YOUR ASSIGNMENT: In the listing below, locate the lines bearing the word "PSTokenlab". Copy every one of them.

DATA RECORDS:
BEGIN

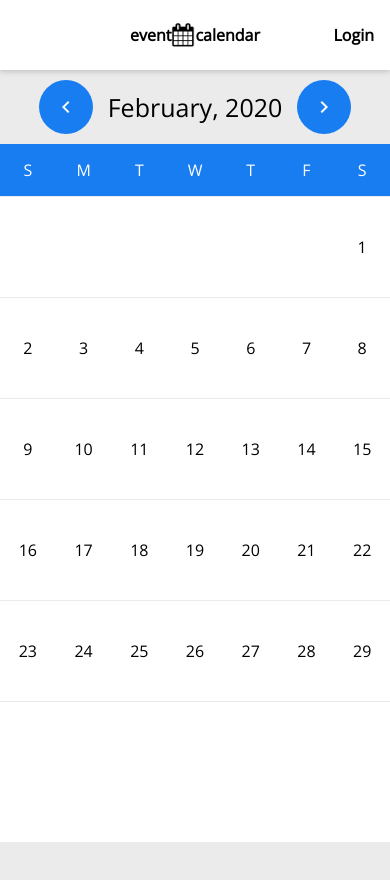
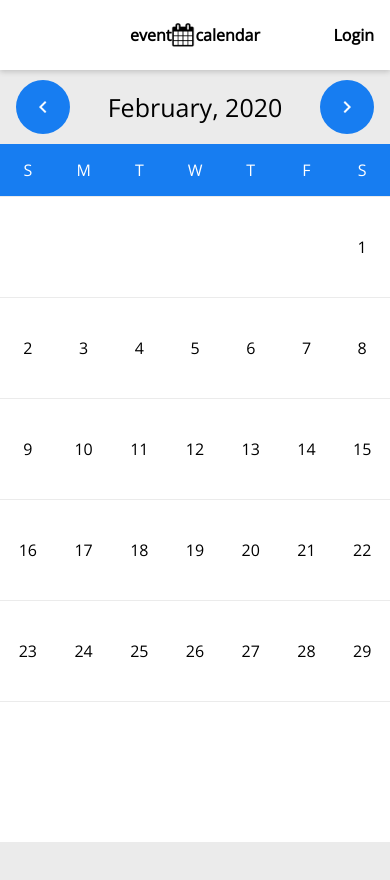
Before and after one commit to DanielHeringer/PSTokenlab, an Angular app in the folder PSTokenlab/: page / in a window 390 px wide. Shown: the top 880 px of the page. Built offline with nearby package versions, Linux system fonts and the light colour scheme.

Commit message:
mudado ip

```diff
--- a/PSTokenlab/src/app/home/home.component.css
+++ b/PSTokenlab/src/app/home/home.component.css
@@ -97,10 +97,10 @@ background-color: #c4c4c4;
 
 .nextMonth{
 position: absolute;
-top: 400px;
+top: 10px;
 display: flex;
 padding: 15px;
-right: 10%;
+right: 30%;
 border-radius: 30px;
 color: white;
 cursor: pointer;
@@ -110,9 +110,9 @@ background-color: #177df1;
 .prevMonth{
 position: absolute;
 display: flex;
-top: 400px;
+top: 10px;
 padding: 15px;
-left: 10%;
+left: 30%;
 border-radius: 30px;
 color: white;
 cursor: pointer;
@@ -325,8 +325,10 @@ right: 16px ;
 
 .nextMonth{
   top: 10px;
+  right: 16px;
 }
 .prevMonth{
   top: 10px;
+  left: 16px;
 }
 }
--- a/PSTokenlab/src/app/home/home.component.html
+++ b/PSTokenlab/src/app/home/home.component.html
@@ -70,7 +70,7 @@
               <hr>
               <div class="title">{{event.name}} </div>
 
-            <div class="actionMenu" id="hide-mobile">
+            <div class="actionMenu" id="hide-mobile" *ngIf="event.answer == null">
               <div class="actionBtn" (click)="toggleInvitation(event.id)">
                   <p><img src="./../../assets/icons/baseline_mail_outline_black_18dp.png" height="24px"></p>
                 </div>
@@ -102,7 +102,7 @@
             </div>
 
             <div class="item-row" id="show-mobile">
-              <div class="actionMenu" id="show-mobile">
+              <div class="actionMenu" id="show-mobile" *ngIf="event.answer == null">
 
                 <div class="actionBtn" (click)="toggleInvitation(event.id)">
                   <p><img src="./../../assets/icons/baseline_mail_outline_black_18dp.png" height="24px"></p>
--- a/PSTokenlab/src/app/home/home.component.ts
+++ b/PSTokenlab/src/app/home/home.component.ts
@@ -26,7 +26,7 @@ export class HomeComponent implements OnInit {
   lastDayTimestamp: number;
   logged: number = 0;
   events;
-  eventsToList: Event[] = [];
+  eventsToList: any[]= [];
   markedDays:number[] = [];
   actionLoginText: string = "Login";
   confirmationDialog: number = 0;
@@ -95,16 +95,19 @@ export class HomeComponent implements OnInit {
       let startDay = new Date(event.start).getDate();
       let endDay = new Date(event.end).getDate();
       if((day >= startDay && day<= endDay) || day == 0){
+        console.log(event)
         let push =
             {id: event.id,
              name: event.name,
              description: event.description,
              startDate: new Date(event.start),
-             endDate: new Date(event.end)
+             endDate: new Date(event.end),
+             answer: event.answer
             }
         this.eventsToList.push(push);
       }
     }
+    console.log(this.eventsToList)
   }
 
   isDayMarked(day){
--- a/PSTokenlab/src/app/invitations/invitations.component.ts
+++ b/PSTokenlab/src/app/invitations/invitations.component.ts
@@ -33,6 +33,7 @@ export class InvitationsComponent implements OnInit {
     window.sessionStorage.clear();
     location.reload();
   }
+
   notifications(id){
     return this.dataService.getNotifications(id)
     .subscribe(data => {
```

END

WRITTEN ANSWER:
Before and after one commit to DanielHeringer/PSTokenlab, an Angular app in the folder PSTokenlab/: page / in a window 390 px wide. Shown: the top 880 px of the page. Built offline with nearby package versions, Linux system fonts and the light colour scheme.
--- a/PSTokenlab/src/app/home/home.component.css
+++ b/PSTokenlab/src/app/home/home.component.css
--- a/PSTokenlab/src/app/home/home.component.html
+++ b/PSTokenlab/src/app/home/home.component.html
--- a/PSTokenlab/src/app/home/home.component.ts
+++ b/PSTokenlab/src/app/home/home.component.ts
--- a/PSTokenlab/src/app/invitations/invitations.component.ts
+++ b/PSTokenlab/src/app/invitations/invitations.component.ts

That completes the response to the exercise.